      • simplicity
    • disadvantages:
      • based on net income and not cash flow
      • ignores the time value of money
  2. Payback Method
    • evaluation based on annual cash flow savings
    •                       initial investment
      Payback Period  =  -------------------------
                          net annual cash savings
    • advantages:
      • simple
      • shows number of years to recoup asset initial investment
    • disadvantages:
      • depends on the depreciation method used
      • ignores the time value of money
  3. Internal Rate of Return  (IRR)
    • is the rate of return that equates cash flows to the initial investment outlay
    • the required rate of return must be estimated by management
    • the IRR must be greater than the estimated rate of return in order to accept the investment
  4. Net Present Value  (NPV)
    • discounts all future cash inflows and outflows to present values
    • consists of four steps...
      1. identify the amount and the period for investment
      2. determine cash inflows and cash outflows
      3. determine the present value of all cash flows
        • here we assume the interest rate is the rate of return (also called the hurdle rate) which is the minimum return management wants to earn on their investments
      4. evaluate the net present value of the investment
    • advantages:
      • takes into account the time value of money
    • disadvantages:

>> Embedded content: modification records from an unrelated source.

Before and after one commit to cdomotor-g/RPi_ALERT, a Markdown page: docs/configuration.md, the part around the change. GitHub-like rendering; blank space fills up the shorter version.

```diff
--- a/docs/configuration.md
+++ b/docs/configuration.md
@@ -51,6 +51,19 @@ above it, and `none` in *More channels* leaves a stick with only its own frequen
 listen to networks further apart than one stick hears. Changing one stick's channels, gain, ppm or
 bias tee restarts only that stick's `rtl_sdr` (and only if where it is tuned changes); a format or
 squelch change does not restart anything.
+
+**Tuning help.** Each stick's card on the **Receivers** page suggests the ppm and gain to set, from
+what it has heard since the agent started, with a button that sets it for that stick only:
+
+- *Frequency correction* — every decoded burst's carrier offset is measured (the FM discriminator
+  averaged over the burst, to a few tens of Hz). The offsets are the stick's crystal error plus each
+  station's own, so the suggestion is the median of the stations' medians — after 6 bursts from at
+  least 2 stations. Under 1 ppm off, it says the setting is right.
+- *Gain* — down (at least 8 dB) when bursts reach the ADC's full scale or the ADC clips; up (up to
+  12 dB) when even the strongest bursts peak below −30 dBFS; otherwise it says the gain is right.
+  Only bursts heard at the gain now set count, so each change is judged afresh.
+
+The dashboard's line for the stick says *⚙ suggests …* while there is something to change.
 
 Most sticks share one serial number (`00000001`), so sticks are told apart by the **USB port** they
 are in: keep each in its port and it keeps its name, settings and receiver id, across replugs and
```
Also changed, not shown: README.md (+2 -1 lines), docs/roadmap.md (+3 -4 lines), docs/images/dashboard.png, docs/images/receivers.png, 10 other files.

      • the process is more difficult and complex
Time Value of Money
  • Future Value
    • found by compounding interest over a given number of time periods

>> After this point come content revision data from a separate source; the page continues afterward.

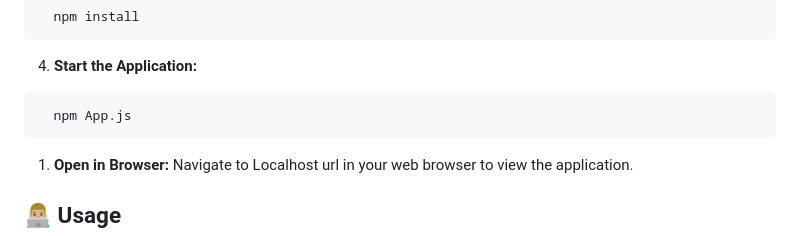
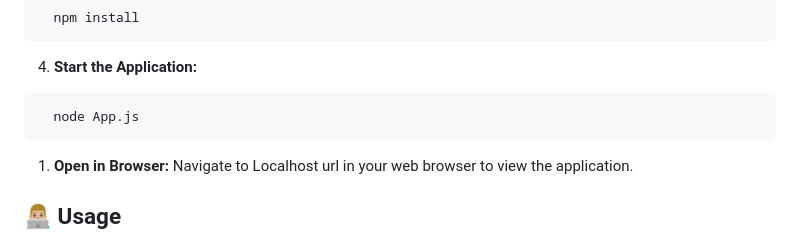
Before and after one commit to Apostle1327/My-Node-Journey, a Markdown page: Project 10.1 - To-Do List/README.md, the part around the change. GitHub-like rendering.

Commit message:
Project 10.1 - To-Do List (Neville B.)

````diff
--- a/Project 10.1 - To-Do List/README.md
+++ b/Project 10.1 - To-Do List/README.md
@@ -65,7 +65,7 @@ cd Project 10.1 - To-Do List
 4. **Start the Application:**
 
 ```bash
-  npm App.js
+  node App.js
 ```
 
 1. **Open in Browser:**
````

    • an annuity means we have a constant cash flow over time
    • FV  =  PV ( 1 + i ) n     where i = the interest rate and n = number of periods compounded

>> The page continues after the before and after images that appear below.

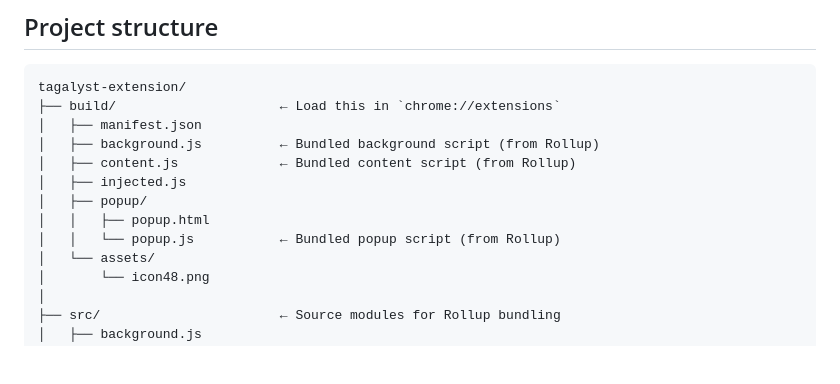
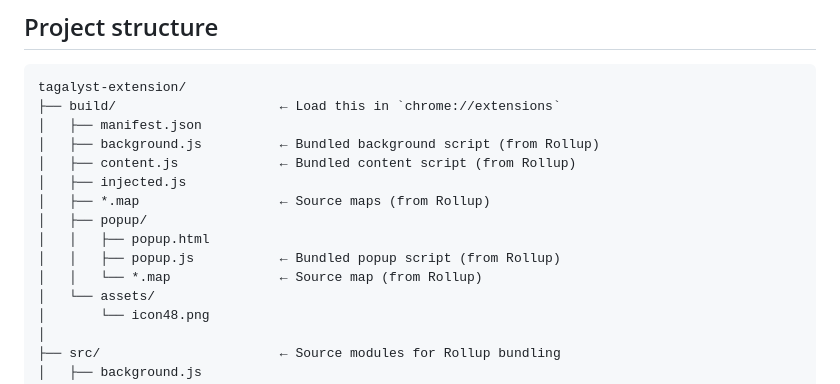
Before and after one commit to gregoryyy/tagalyst, a Markdown page: README.md, the part around the change. GitHub-like rendering; blank space fills up the shorter version.

Commit message:
Documentation, improve debugging

```diff
--- a/README.md
+++ b/README.md
@@ -63,9 +63,11 @@ tagalyst-extension/
 │   ├── background.js          ← Bundled background script (from Rollup)
 │   ├── content.js             ← Bundled content script (from Rollup)
 │   ├── injected.js
+│   ├── *.map                  ← Source maps (from Rollup)
 │   ├── popup/
 │   │   ├── popup.html
-│   │   └── popup.js           ← Bundled popup script (from Rollup)
+│   │   ├── popup.js           ← Bundled popup script (from Rollup)
+│   │   └── *.map              ← Source map (from Rollup)
 │   └── assets/
 │       └── icon48.png
 │
```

  • Present Value
    • discounts future cash flows (both inflows and outflows) to the present
    •             FV
      PV  =  -------------
              ( 1 + i ) n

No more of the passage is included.